This happens to us often, and we are used to it at some level, though it doesn't make it any easier. I have often told myself that if it doesn't hurt to leave a place I have lived, then I did it wrong. I look forward to the next six months or so of being with those who are now my friends, and those who will visit us for the first time in Sweden, and those who want to make one more trip before we go. Thank you all for helping to make this our home.

Thursday, October 24, 2013

Sleepless nights and weird dreams

On Monday the 28th we are leaving Sweden for a little over two weeks for a trip to the US. A stop in the Chicago area to visit my family but primarily to see my 91-year-old father who is in a care facility suffering from dementia, as I have mentioned briefly in a previous post. Then we are off to Fort Lauderdale to see friends and head out on a cruise.
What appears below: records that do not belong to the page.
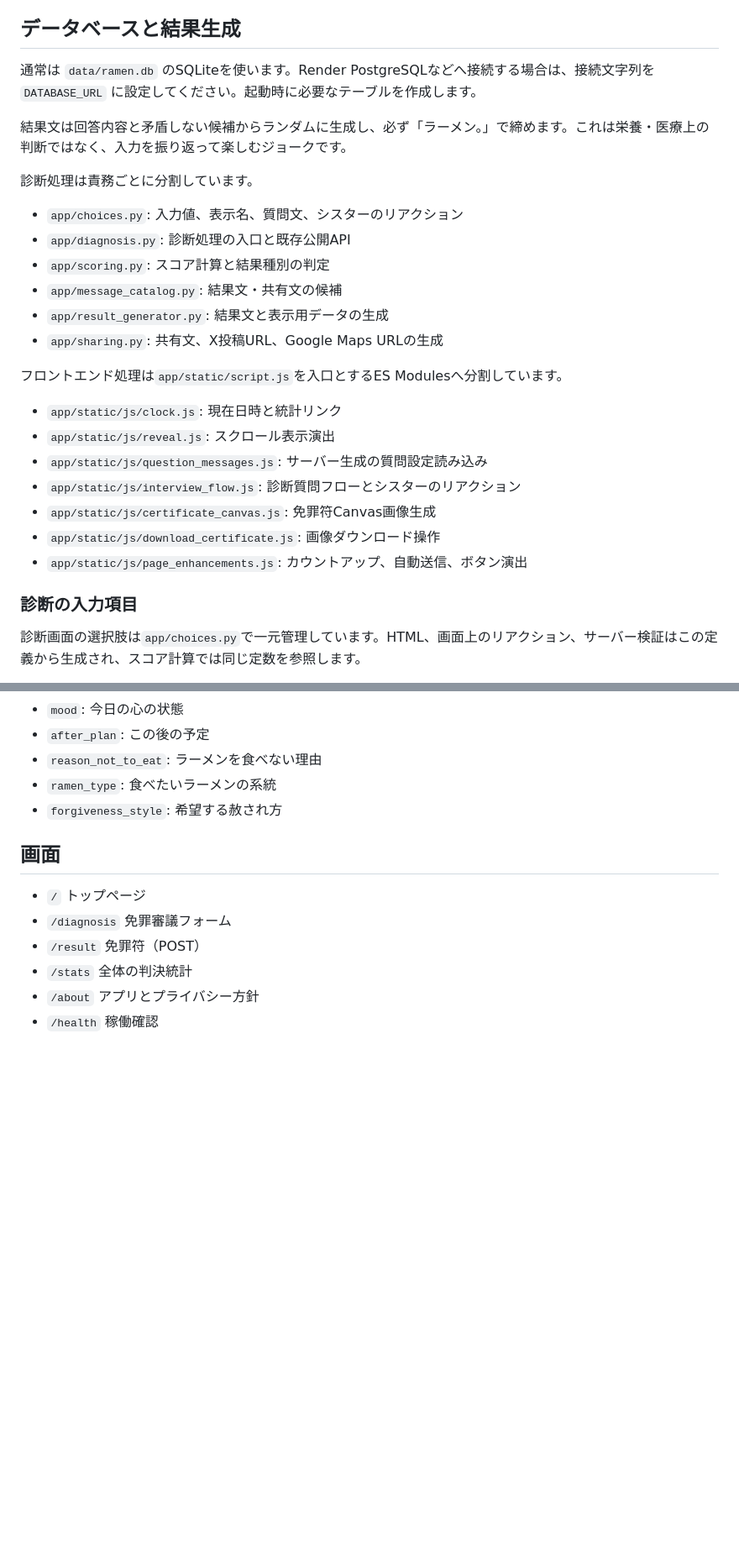
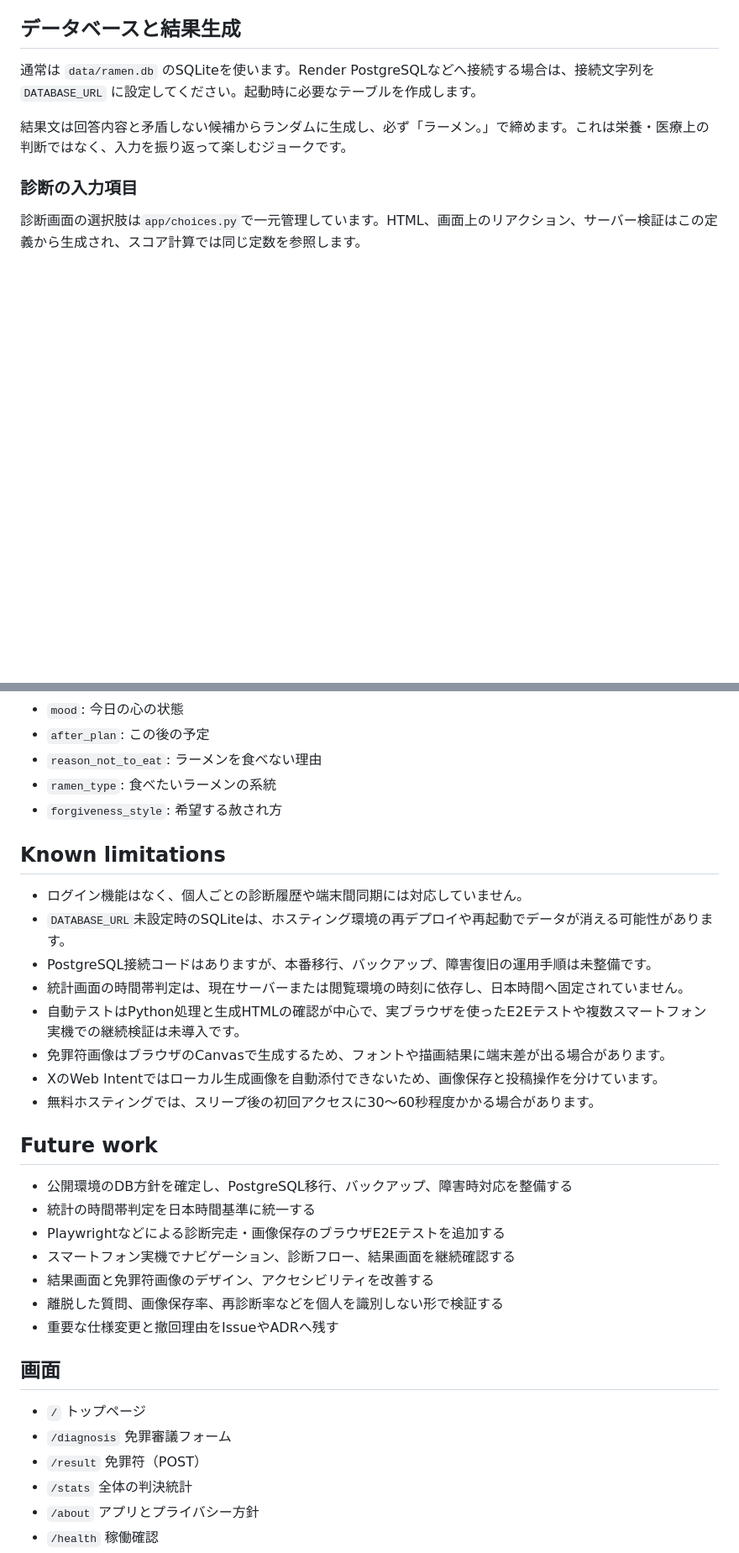
Before and after one commit to koyachito/ramen_indulgence, a Markdown page: README.md, 2 parts joined by grey strips. Shown at 84% size. Drawn GitHub-style; blank space fills up the shorter version.

Commit message:
docs: explain architecture and limitations

```diff
--- a/README.md
+++ b/README.md
@@ -80,25 +144,6 @@ Renderなどのホスティング環境では、再デプロイや再起動に
 
 結果文は回答内容と矛盾しない候補からランダムに生成し、必ず「ラーメン。」で締めます。これは栄養・医療上の判断ではなく、入力を振り返って楽しむジョークです。
 
-診断処理は責務ごとに分割しています。
-
-- `app/choices.py`: 入力値、表示名、質問文、シスターのリアクション
-- `app/diagnosis.py`: 診断処理の入口と既存公開API
-- `app/scoring.py`: スコア計算と結果種別の判定
-- `app/message_catalog.py`: 結果文・共有文の候補
-- `app/result_generator.py`: 結果文と表示用データの生成
-- `app/sharing.py`: 共有文、X投稿URL、Google Maps URLの生成
-
-フロントエンド処理は`app/static/script.js`を入口とするES Modulesへ分割しています。
-
-- `app/static/js/clock.js`: 現在日時と統計リンク
-- `app/static/js/reveal.js`: スクロール表示演出
-- `app/static/js/question_messages.js`: サーバー生成の質問設定読み込み
-- `app/static/js/interview_flow.js`: 診断質問フローとシスターのリアクション
-- `app/static/js/certificate_canvas.js`: 免罪符Canvas画像生成
-- `app/static/js/download_certificate.js`: 画像ダウンロード操作
-- `app/static/js/page_enhancements.js`: カウントアップ、自動送信、ボタン演出
-
 ### 診断の入力項目
 
 診断画面の選択肢は`app/choices.py`で一元管理しています。HTML、画面上のリアクション、サーバー検証はこの定義から生成され、スコア計算では同じ定数を参照します。
@@ -112,6 +157,27 @@ Renderなどのホスティング環境では、再デプロイや再起動に
 - `ramen_type`: 食べたいラーメンの系統
 - `forgiveness_style`: 希望する赦され方
 
+## Known limitations
+
+- ログイン機能はなく、個人ごとの診断履歴や端末間同期には対応していません。
+- `DATABASE_URL`未設定時のSQLiteは、ホスティング環境の再デプロイや再起動でデータが消える可能性があります。
+- PostgreSQL接続コードはありますが、本番移行、バックアップ、障害復旧の運用手順は未整備です。
+- 統計画面の時間帯判定は、現在サーバーまたは閲覧環境の時刻に依存し、日本時間へ固定されていません。
+- 自動テストはPython処理と生成HTMLの確認が中心で、実ブラウザを使ったE2Eテストや複数スマートフォン実機での継続検証は未導入です。
+- 免罪符画像はブラウザのCanvasで生成するため、フォントや描画結果に端末差が出る場合があります。
+- XのWeb Intentではローカル生成画像を自動添付できないため、画像保存と投稿操作を分けています。
+- 無料ホスティングでは、スリープ後の初回アクセスに30〜60秒程度かかる場合があります。
+
+## Future work
+
+- 公開環境のDB方針を確定し、PostgreSQL移行、バックアップ、障害時対応を整備する
+- 統計の時間帯判定を日本時間基準に統一する
+- Playwrightなどによる診断完走・画像保存のブラウザE2Eテストを追加する
+- スマートフォン実機でナビゲーション、診断フロー、結果画面を継続確認する
+- 結果画面と免罪符画像のデザイン、アクセシビリティを改善する
+- 離脱した質問、画像保存率、再診断率などを個人を識別しない形で検証する
+- 重要な仕様変更と撤回理由をIssueやADRへ残す
+
 ## 画面
 
 - `/` トップページ
```
Also changed, not shown: other parts of README.md (+64 -0 lines).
As much as I am looking forward to the second part, I am unsure about the first part. my siblings have been arguing about Dad's care and some of them are not even speaking to each other. It's been almost 20 months since I saw my father last, and and I know that occasionally he does not recognize my sisters who are around him frequently. I fully expect him to not recognize me but it still makes me feel weird. Almost like I am walking into something foggy, grey and not at all familiar.
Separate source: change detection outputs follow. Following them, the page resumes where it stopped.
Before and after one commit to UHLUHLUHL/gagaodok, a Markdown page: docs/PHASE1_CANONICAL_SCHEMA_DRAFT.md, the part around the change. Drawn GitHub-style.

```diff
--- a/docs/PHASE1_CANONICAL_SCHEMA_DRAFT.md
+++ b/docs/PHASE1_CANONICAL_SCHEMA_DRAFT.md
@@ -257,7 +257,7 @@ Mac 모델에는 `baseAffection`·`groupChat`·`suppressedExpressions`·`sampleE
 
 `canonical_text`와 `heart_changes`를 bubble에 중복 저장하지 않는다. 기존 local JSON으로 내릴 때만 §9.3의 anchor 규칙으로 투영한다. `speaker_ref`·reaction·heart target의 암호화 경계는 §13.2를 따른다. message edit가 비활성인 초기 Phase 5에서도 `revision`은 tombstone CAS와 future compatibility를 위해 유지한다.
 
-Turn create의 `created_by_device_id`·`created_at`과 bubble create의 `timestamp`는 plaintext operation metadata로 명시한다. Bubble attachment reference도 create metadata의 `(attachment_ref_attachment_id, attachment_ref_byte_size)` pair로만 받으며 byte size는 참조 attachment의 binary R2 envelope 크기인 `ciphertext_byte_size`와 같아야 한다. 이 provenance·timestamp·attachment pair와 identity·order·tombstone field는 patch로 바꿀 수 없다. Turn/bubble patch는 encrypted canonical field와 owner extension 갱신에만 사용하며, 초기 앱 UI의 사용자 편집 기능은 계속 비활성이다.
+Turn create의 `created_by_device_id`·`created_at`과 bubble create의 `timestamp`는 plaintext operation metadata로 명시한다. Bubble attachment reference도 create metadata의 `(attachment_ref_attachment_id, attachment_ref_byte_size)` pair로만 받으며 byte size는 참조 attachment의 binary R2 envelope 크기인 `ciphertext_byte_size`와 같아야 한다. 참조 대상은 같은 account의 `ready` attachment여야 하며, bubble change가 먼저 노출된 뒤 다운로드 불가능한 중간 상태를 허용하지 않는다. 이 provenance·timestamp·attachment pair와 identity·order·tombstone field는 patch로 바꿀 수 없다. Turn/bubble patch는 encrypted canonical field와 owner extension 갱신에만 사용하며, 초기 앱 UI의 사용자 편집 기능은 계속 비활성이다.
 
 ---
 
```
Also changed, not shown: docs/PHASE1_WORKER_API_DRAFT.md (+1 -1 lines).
This has resulted in short nights of sleep, waking up and not being able to go back to sleep and weird dreams about loss, death and sadness. I get it is all related, logically I see the dotted lines and connections but it's still unfamiliar to me.

All of that is running tandem with some other stuff that is equally as stressful, and yes I am intentionally being vague right now but I just can't really talk about it yet. Nothing horrible, just stressful. I'm just looking forward to getting to the end of next week and maybe, finally relaxing a bit.

Sunday, October 13, 2013

Infrastructure Porn!

Citybanan open house - 01Citybanan open house - 02Citybanan open house - 03Citybanan open house - 04Citybanan open house - 05Citybanan open house - 06
Citybanan open house - 07Citybanan open house - 08Citybanan open house - 09Citybanan open house - 10Citybanan open house - 11Citybanan open house - 12
Citybanan open house - 13Citybanan open house - 14Citybanan open house - 15Citybanan open house - 16Citybanan open house - 17Citybanan open house - 18
Citybanan open house - 19Citybanan open house - 20Citybanan open house - 21Citybanan open house - 22Citybanan open house - 23Citybanan open house - 24

Citybanan Open House, a set on Flickr.

Here in Sweden, major transit and infrastructure projects are managed by the Swedish Transport Administration, Trafikverket. In their own words;"The Swedish Transport Administration is responsible for the construction, operation and maintenance of all state owned roads and railways. We also develop long-term plans for the transport system on road, railway, sea and flight."

What this means is that regardless of what city or municipality, they run the show. Because of this it seems that infrastructure ACTUALLY IS BUILT AND MAINTAINED. Wow, what a concept! One of the projects currently under way is to relive some of the traffic on the two railway tracks that run out of Central Stockholm, moving South. Currently all traffic running South must use these 2 tracks, including commuter rail. The Citybanan will shift the commuter rail traffic off of these two older tracks allowing for increased inter-city rail traffic.

Though the track will be only 6km long, it is all underground. Today Trafikverket held an Open House and invited the public to come tour parts of the tunnel as well as see the sections of the "underwater bridge" that were sunk over the summer and connected in order to cross the body of water RiddarfjÀrden. We could see them but not get to them, though it was pretty cool as I had watched two of the sections be submerged over the summer.

I'm stoked that I got to see this. I wish North American would do things like the open house events we have been to here in Sweden. It gives taxpayers a better idea of what is being done, how it is done and what their tax dollars are being used for.

Anyway here is a link to the pics I took today. Enjoy!